***** Material provided *****
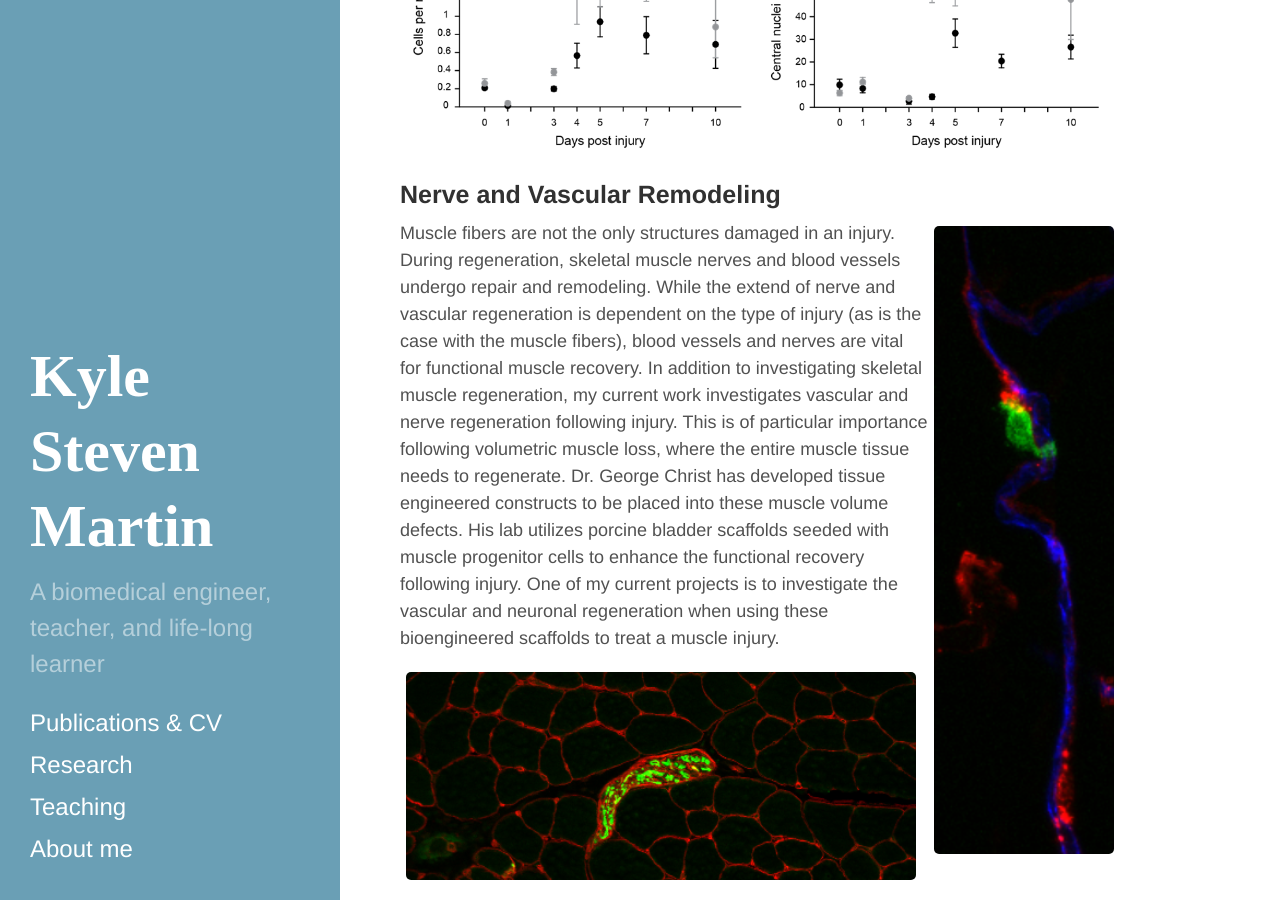
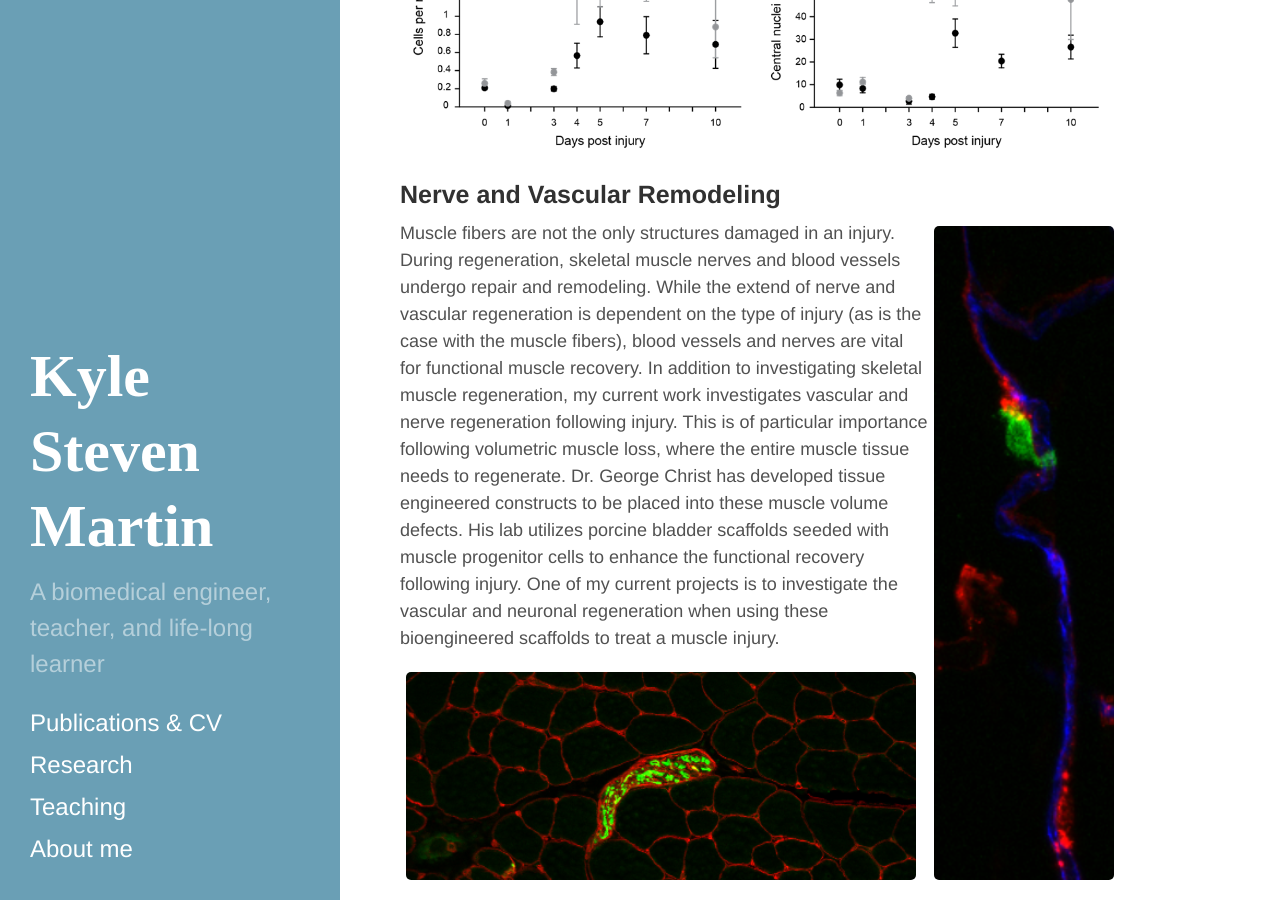
Before and after one commit to ksm362/ksm362.github.io, a Jekyll site: the page built from _posts/2016-02-25-Skeletal muscle regeneration.md, in a window 1280 px wide and 900 px high, scrolled down 943 px. Built offline with Jekyll 4.4.1, drawn with Linux system fonts in a browser that asks for light colours.

Commit message:
minor image update

```diff
--- a/_posts/2016-02-25-Skeletal muscle regeneration.md
+++ b/_posts/2016-02-25-Skeletal muscle regeneration.md
@@ -22,7 +22,7 @@ When I performed macrophage manipulation experiments in the TA laceration model
 
 ### Nerve and Vascular Remodeling
 
-<p style="float: right;"><img class="margined" src="{{ site.baseurl }}images/FDB_capillary_pericyte_mac2.png" width="180px" ></p>
+<p style="float: right;"><img class="margined" src="{{ site.baseurl }}images/FDB_capillary_pericyte_mac2.png" width="180px" height="654px" ></p>
 
 Muscle fibers are not the only structures damaged in an injury.
 During regeneration, skeletal muscle nerves and blood vessels undergo repair and remodeling.
```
*****
■ **Task item**: Output each line above exactly. Skip the images.

■ **Response**:
Before and after one commit to ksm362/ksm362.github.io, a Jekyll site: the page built from _posts/2016-02-25-Skeletal muscle regeneration.md, in a window 1280 px wide and 900 px high, scrolled down 943 px. Built offline with Jekyll 4.4.1, drawn with Linux system fonts in a browser that asks for light colours.

Commit message:
minor image update

```diff
--- a/_posts/2016-02-25-Skeletal muscle regeneration.md
+++ b/_posts/2016-02-25-Skeletal muscle regeneration.md
@@ -22,7 +22,7 @@ When I performed macrophage manipulation experiments in the TA laceration model
 
 ### Nerve and Vascular Remodeling
 
-<p style="float: right;"><img class="margined" src="{{ site.baseurl }}images/FDB_capillary_pericyte_mac2.png" width="180px" ></p>
+<p style="float: right;"><img class="margined" src="{{ site.baseurl }}images/FDB_capillary_pericyte_mac2.png" width="180px" height="654px" ></p>
 
 Muscle fibers are not the only structures damaged in an injury.
 During regeneration, skeletal muscle nerves and blood vessels undergo repair and remodeling.
```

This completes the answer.